Journal article Open Access
Cordes E.E.; Jones D.O.B.; Schlacher T.A.; Amon D.J.; Bernardino A.F.; Brooke S.; Carney R.; DeLeo D.M.; Dunlop K.M.; Escobar-Briones E.G.; Gates A.R.; Génio L.; Gobin J.; Henry L.A.; Herrera S.; Hoyt S.; Joye M.; Kark S.; Mestre N.C.; Metaxas A.; Pfeifer S.; Sink K.; Sweetman A.K.; Witte U.

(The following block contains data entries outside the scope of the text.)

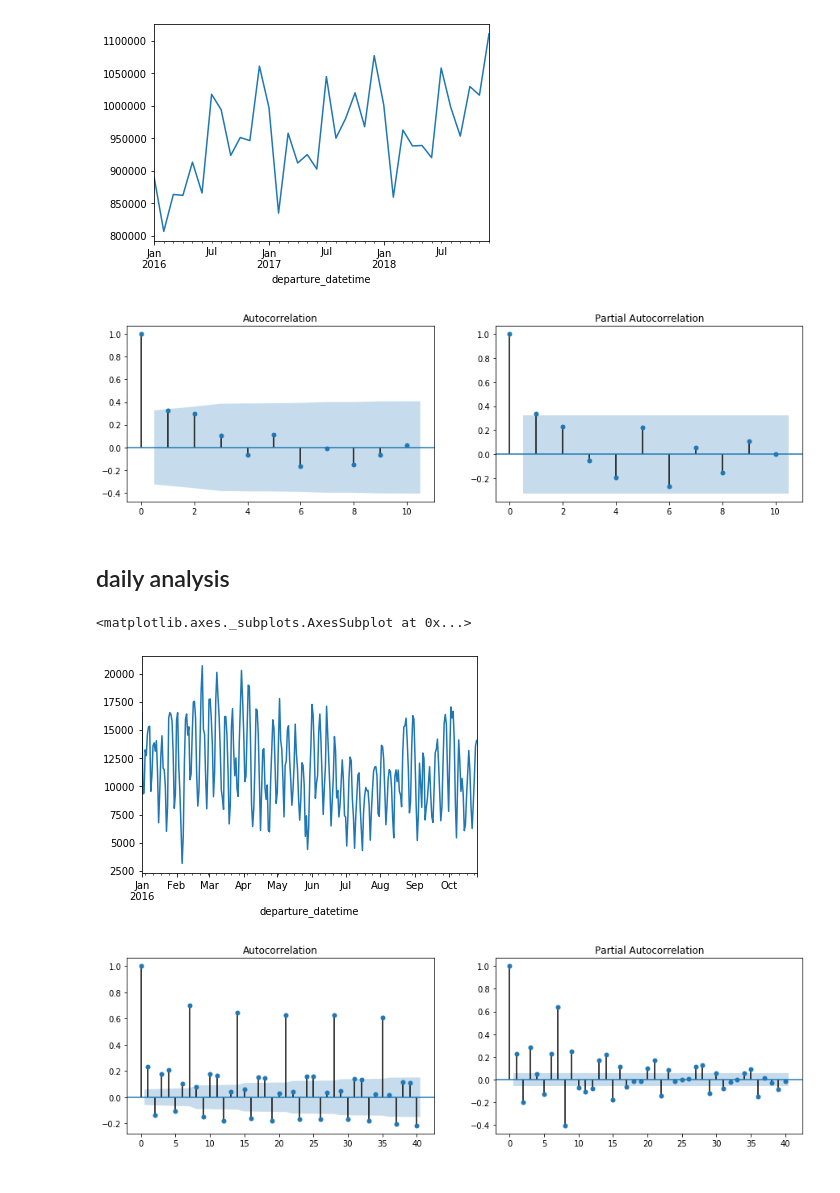
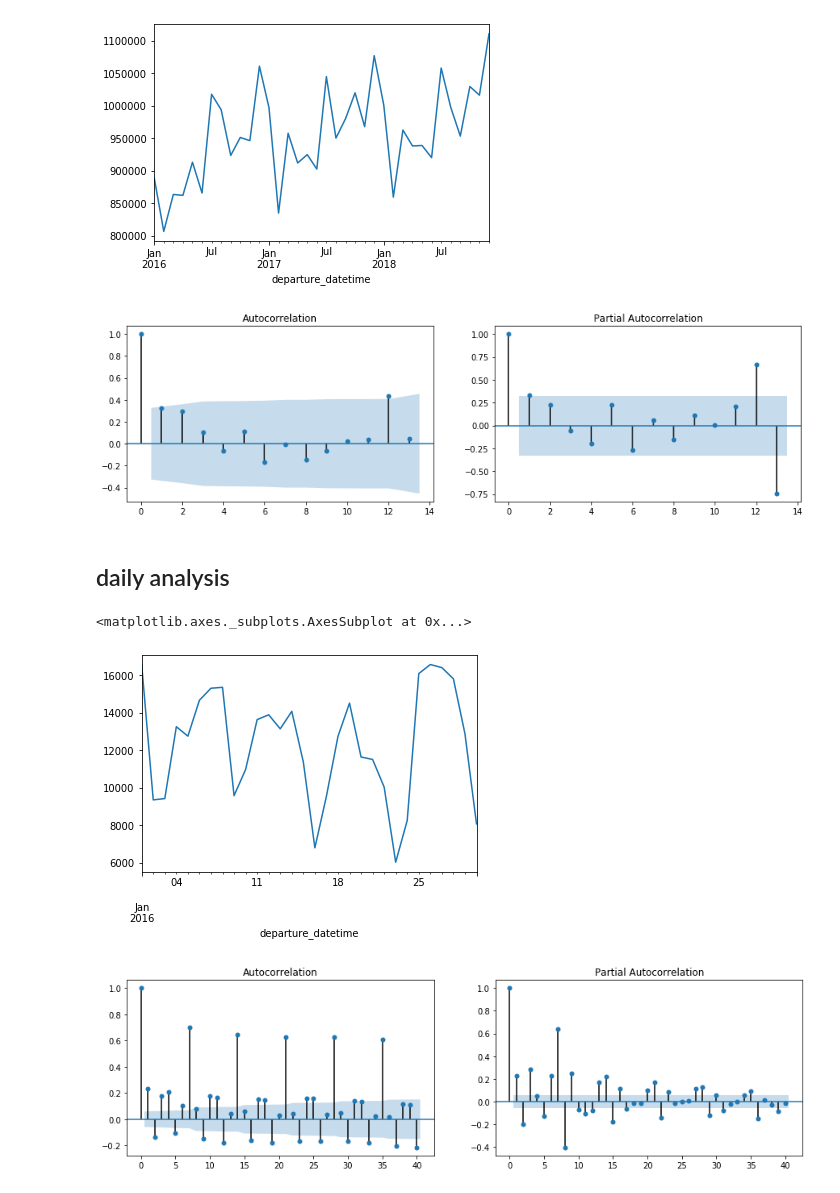
Before and after one commit to welberthdouglas/Civil_Aviation_ML, a Jupyter notebook: CA_SP-RJ.ipynb, the cells around one changed output. Saved outputs shown, nothing was run; the diff lists cells and outputs as text; code cells hidden in the pictures.

```diff
--- a/CA_SP-RJ.ipynb
+++ b/CA_SP-RJ.ipynb
@@ -225,10 +215,10 @@ df_sp_grouped_month.n_passengers.plot()
 # %%
 fig, axes = plt.subplots(1, 2, figsize=(15,4))
 
-fig = plot_acf(df_sp_grouped_month.seats_pass_diff, lags=10, ax=axes[0])
-fig = plot_pacf(df_sp_grouped_month.seats_pass_diff, lags=10, ax=axes[1])
+fig = plot_acf(df_sp_grouped_month.seats_pass_diff, lags=13, ax=axes[0])
+fig = plot_pacf(df_sp_grouped_month.seats_pass_diff, lags=13, ax=axes[1])
 # %% [output]
-[figure, old version]
+[figure, new version]
 # %%
 #result = seasonal_decompose(df_sp_grouped_month['n_passengers'], model='additive', period=12)
 #result.plot()
@@ -245,10 +235,10 @@ df_sp_grouped_day = df_sp.resample('D', on ='departure_datetime').sum()[['n_seat
 
 df_sp_grouped_day['seats_pass_diff'] =  df_sp_grouped_day.n_seats_offered -df_sp_grouped_day.n_passengers
 # %%
-df_sp_grouped_day.seats_pass_diff.head(300).plot()
+df_sp_grouped_day.seats_pass_diff.head(30).plot()
 # %% [output]
 <matplotlib.axes._subplots.AxesSubplot at 0x...>
-[figure, old version]
+[figure, new version]
 # %%
 fig, axes = plt.subplots(1, 2, figsize=(15,4))
 
```
Also changed, not shown: parts of 32 cells of this notebook.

The industrialization of the deep sea is expanding world wide. Increasing oil and gas exploration activities in the absence of sufficient baseline data in deep-sea ecosystems has made environmental management challenging. Here, we review the types of activities that are associated with global offshore oil and gas development in water depths over 200 m, the typical impacts of these activities, some of the more extreme impacts of accidental oil and gas releases, and the current state of management in the major regions of offshore industrial activity including 18 exclusive economic zones. Direct impacts of infrastructure installation, including sediment resuspension and burial by seafloor anchors and pipelines, are typically restricted to a radius of ∼100 m on from the installation on the seafloor. Discharges of water-based and low toxicity oil based drilling muds and produced water can extend over 2 km, while the ecological impacts at the population and community levels on the sea floor are most commonly on the order of 200–300 m from their source. These impacts may persist in the deep sea for many years and likely longer for its more fragile ecosystems, such as cold-water corals. This synthesis of information provides the basis for a series of recommendations for the management of offshore oil and gas development. An effective management strategy, aimed at minimizing risk of significant environmental harm, will typically encompass regulations of the activity itself (e.g., discharge practices, materials used), combined with spatial (e.g., avoidance rules and marine protected areas), and temporal measures (e.g., restricted activities during peak reproductive periods). Spatial management measures that encompass representatives of all of the regional deep-sea community types is important in this context. Implementation of these management strategies should consider minimum buffer zones to displace industrial activity beyond the range of typical impacts: at least 2 km from any discharge points and surface infrastructure and 200 m from seafloor infrastructure with no expected discharges. Although managing natural resources is, arguably, more challenging in deep-water environments, inclusion of these proven conservation tools contributes to robust environmental management strategies for oil and gas extraction in the deep sea.